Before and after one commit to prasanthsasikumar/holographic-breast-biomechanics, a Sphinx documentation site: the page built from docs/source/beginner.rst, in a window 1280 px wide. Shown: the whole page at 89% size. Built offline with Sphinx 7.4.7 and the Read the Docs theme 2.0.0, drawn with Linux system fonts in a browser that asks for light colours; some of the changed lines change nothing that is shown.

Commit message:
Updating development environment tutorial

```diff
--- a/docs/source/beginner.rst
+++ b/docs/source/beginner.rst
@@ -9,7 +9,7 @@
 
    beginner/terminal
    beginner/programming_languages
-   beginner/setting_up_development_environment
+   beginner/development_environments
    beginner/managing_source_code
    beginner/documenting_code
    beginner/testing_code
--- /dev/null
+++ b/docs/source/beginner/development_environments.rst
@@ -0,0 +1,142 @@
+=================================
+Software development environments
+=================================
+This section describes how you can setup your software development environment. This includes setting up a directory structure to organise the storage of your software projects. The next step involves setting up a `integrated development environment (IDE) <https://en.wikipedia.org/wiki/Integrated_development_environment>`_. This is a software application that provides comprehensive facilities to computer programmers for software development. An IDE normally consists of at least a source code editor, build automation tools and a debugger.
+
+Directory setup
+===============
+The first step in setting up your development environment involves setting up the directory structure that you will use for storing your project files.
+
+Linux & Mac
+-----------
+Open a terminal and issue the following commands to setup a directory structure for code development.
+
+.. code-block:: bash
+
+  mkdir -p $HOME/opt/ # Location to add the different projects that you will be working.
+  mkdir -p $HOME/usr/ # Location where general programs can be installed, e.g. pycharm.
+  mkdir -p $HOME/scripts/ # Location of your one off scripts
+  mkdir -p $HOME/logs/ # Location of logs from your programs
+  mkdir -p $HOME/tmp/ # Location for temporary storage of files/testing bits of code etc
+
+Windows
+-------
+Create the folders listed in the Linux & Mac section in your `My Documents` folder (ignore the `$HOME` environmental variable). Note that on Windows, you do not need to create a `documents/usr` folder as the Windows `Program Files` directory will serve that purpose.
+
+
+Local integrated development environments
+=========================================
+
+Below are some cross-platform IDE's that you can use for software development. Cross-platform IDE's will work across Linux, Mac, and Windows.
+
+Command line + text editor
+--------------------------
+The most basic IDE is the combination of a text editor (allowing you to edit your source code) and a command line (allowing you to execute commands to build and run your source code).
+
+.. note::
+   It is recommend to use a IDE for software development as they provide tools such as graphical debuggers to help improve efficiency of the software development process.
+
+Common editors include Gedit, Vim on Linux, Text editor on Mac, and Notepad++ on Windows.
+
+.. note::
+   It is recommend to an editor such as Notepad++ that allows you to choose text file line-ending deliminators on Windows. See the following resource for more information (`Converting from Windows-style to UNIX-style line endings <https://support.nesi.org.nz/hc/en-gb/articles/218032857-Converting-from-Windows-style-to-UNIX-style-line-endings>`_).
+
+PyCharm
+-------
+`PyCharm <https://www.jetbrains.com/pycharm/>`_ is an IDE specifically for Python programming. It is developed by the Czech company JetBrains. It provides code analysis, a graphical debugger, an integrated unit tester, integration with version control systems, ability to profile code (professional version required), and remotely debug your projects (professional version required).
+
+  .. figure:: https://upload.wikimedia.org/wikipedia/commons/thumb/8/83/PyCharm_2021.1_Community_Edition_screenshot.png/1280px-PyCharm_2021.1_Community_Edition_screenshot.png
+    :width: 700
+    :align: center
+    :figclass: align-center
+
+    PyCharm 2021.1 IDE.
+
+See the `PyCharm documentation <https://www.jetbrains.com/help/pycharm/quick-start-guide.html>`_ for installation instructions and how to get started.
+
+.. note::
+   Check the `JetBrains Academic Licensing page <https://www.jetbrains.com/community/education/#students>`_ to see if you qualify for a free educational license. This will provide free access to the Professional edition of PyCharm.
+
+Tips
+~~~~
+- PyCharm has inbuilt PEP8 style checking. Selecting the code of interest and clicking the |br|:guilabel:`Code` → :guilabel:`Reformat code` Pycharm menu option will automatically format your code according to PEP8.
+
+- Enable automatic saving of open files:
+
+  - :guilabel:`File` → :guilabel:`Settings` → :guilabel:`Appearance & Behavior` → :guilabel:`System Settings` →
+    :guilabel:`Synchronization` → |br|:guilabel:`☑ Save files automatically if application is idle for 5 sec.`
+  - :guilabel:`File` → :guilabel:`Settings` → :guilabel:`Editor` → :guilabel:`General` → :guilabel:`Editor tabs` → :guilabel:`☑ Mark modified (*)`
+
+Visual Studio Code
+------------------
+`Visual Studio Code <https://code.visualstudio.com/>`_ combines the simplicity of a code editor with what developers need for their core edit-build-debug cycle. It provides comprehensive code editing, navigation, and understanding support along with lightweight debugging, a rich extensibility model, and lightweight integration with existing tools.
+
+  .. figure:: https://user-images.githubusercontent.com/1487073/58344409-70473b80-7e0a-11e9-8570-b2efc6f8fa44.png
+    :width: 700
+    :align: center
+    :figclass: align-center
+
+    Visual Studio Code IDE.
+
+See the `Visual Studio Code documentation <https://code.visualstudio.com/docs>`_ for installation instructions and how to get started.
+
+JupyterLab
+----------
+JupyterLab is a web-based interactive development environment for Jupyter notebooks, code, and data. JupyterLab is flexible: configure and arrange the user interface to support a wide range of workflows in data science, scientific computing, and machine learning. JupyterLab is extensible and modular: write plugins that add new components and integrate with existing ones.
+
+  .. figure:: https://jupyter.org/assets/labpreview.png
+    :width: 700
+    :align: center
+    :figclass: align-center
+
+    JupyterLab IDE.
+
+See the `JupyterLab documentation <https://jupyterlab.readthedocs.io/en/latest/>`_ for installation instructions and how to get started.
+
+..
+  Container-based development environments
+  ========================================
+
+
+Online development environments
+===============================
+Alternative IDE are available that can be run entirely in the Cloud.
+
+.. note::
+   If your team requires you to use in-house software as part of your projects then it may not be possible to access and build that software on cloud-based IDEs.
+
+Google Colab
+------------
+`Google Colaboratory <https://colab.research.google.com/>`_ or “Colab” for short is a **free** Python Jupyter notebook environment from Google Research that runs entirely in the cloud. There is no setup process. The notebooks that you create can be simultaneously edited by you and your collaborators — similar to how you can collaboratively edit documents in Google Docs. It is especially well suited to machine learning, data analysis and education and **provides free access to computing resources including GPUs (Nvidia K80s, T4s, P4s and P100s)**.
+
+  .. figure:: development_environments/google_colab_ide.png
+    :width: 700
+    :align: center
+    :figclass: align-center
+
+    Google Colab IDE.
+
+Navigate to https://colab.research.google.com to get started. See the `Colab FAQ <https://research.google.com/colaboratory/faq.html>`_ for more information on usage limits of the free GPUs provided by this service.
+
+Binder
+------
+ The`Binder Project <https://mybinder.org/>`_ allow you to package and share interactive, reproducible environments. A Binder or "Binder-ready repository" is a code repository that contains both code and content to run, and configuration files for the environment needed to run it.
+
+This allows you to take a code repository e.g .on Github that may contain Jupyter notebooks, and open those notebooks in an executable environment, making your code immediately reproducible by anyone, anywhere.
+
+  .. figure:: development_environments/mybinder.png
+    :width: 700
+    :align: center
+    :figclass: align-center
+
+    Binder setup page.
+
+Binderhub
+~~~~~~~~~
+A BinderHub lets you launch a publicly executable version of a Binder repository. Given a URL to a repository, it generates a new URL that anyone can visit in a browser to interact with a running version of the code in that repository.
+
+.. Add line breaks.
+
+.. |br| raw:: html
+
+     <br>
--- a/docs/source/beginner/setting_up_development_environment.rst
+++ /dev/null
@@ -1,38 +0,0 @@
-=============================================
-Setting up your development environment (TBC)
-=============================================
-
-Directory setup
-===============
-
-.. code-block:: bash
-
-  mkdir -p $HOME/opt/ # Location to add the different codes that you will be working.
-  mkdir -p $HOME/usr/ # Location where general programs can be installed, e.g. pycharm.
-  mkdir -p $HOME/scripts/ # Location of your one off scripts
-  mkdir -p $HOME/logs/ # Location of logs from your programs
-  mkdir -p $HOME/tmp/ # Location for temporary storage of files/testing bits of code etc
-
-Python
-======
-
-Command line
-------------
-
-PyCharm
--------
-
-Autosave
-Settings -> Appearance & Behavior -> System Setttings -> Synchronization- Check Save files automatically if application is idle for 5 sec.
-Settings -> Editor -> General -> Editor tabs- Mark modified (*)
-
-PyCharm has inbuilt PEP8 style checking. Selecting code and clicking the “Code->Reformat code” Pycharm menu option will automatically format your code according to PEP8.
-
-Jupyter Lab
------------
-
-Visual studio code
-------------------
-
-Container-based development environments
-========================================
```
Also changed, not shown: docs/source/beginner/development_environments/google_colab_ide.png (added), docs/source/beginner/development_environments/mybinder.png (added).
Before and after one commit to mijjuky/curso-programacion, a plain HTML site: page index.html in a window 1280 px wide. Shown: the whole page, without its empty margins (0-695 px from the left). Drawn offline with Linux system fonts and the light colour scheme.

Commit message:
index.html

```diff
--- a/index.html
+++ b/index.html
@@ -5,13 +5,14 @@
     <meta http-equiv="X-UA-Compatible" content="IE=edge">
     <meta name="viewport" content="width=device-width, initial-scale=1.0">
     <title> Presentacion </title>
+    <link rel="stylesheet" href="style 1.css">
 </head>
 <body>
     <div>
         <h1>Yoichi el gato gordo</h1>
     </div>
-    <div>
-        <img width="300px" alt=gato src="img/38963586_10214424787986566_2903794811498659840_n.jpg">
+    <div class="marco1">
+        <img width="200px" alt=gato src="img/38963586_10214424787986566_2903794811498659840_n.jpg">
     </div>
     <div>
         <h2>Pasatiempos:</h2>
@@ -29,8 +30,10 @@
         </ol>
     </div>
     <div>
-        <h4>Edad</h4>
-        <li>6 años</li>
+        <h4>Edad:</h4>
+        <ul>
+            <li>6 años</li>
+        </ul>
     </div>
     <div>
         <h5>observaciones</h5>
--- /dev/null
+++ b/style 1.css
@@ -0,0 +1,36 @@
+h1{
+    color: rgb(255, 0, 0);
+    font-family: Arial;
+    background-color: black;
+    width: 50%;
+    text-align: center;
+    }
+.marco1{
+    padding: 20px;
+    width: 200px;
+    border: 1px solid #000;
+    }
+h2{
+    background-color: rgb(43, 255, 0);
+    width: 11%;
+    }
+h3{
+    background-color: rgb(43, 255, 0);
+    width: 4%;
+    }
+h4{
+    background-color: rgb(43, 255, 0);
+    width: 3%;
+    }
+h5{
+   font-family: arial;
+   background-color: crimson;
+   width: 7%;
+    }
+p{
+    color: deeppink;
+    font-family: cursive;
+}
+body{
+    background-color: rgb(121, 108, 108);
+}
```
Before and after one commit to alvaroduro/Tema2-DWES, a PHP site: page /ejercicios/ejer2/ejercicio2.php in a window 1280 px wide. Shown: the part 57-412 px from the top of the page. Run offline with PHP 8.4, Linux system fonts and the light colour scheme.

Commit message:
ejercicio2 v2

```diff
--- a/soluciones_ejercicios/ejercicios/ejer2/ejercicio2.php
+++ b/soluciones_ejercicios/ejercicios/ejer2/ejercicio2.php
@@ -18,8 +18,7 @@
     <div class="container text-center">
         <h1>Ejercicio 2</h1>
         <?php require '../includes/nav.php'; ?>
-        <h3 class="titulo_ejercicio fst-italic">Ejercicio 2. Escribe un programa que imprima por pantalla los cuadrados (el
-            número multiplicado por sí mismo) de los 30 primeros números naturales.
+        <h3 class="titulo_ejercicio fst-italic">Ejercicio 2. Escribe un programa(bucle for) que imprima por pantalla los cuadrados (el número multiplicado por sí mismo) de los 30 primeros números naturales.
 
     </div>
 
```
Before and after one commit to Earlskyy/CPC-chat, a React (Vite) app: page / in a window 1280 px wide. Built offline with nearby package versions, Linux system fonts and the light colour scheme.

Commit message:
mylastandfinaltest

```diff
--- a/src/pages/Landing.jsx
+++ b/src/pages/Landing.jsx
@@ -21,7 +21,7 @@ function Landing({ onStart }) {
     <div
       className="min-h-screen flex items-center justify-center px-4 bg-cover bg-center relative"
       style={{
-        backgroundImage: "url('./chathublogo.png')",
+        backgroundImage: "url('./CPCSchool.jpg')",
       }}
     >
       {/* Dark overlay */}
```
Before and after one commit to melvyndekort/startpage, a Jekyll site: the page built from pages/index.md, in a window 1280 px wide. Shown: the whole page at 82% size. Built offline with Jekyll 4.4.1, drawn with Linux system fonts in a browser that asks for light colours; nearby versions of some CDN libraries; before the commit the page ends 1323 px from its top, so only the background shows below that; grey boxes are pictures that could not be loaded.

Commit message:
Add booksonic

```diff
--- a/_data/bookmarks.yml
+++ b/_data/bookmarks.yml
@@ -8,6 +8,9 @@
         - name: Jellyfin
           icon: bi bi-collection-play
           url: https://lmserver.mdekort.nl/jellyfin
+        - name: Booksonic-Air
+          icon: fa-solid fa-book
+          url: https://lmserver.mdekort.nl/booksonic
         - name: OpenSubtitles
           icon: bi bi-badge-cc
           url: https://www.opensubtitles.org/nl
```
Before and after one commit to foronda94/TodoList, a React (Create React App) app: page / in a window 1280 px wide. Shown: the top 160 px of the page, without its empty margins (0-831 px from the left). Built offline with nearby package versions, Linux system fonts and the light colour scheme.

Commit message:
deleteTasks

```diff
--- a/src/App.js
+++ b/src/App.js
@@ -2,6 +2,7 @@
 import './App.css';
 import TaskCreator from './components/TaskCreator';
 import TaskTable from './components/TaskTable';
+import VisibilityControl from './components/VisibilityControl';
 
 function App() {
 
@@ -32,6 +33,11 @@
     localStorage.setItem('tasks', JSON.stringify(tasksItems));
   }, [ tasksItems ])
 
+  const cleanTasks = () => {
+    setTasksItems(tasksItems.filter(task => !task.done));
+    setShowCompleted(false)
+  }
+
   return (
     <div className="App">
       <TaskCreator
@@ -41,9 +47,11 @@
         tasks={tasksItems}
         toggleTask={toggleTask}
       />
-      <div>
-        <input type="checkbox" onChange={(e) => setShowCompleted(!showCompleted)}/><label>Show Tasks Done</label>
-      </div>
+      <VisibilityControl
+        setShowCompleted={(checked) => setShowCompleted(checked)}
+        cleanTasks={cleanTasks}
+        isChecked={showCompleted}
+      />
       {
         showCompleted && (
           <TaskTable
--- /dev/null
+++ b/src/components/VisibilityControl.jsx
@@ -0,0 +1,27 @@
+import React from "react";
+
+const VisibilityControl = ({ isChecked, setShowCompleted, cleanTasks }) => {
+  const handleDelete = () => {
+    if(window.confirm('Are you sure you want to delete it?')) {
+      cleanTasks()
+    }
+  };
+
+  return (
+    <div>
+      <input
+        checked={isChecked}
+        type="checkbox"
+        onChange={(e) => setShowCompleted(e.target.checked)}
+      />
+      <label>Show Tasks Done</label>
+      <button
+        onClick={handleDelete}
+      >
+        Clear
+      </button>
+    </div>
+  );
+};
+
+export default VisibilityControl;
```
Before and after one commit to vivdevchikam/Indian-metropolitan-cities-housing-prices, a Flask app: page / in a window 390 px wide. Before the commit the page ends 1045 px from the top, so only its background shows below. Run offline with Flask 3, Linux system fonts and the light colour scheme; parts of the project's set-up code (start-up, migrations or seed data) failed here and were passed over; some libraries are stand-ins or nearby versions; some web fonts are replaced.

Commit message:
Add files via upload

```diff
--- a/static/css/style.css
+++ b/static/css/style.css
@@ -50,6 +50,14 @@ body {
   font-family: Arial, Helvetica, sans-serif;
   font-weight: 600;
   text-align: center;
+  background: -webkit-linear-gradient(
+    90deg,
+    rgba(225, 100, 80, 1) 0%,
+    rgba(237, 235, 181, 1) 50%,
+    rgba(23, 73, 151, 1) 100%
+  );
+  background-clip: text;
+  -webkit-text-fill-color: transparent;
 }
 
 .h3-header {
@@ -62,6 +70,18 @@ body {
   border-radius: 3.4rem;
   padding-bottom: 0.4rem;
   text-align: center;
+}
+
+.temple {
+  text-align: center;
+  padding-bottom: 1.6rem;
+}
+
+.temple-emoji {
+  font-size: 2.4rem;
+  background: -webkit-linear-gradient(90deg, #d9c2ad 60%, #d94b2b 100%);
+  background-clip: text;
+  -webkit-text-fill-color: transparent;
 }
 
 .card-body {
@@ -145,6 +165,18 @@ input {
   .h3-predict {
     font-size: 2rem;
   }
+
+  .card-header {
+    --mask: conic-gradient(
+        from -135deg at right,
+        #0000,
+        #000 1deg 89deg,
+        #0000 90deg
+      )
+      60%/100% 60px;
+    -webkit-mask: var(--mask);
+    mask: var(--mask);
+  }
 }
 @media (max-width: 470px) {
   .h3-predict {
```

◇ ◇ ◇ ◇ ◇ ◇ ◇

▸ WHAT IS NEEDED:
Whenever a line of the entries contains the string "programs", copy that line.

▸ THE ANSWER:
+  mkdir -p $HOME/usr/ # Location where general programs can be installed, e.g. pycharm.
+  mkdir -p $HOME/logs/ # Location of logs from your programs
-  mkdir -p $HOME/usr/ # Location where general programs can be installed, e.g. pycharm.
-  mkdir -p $HOME/logs/ # Location of logs from your programs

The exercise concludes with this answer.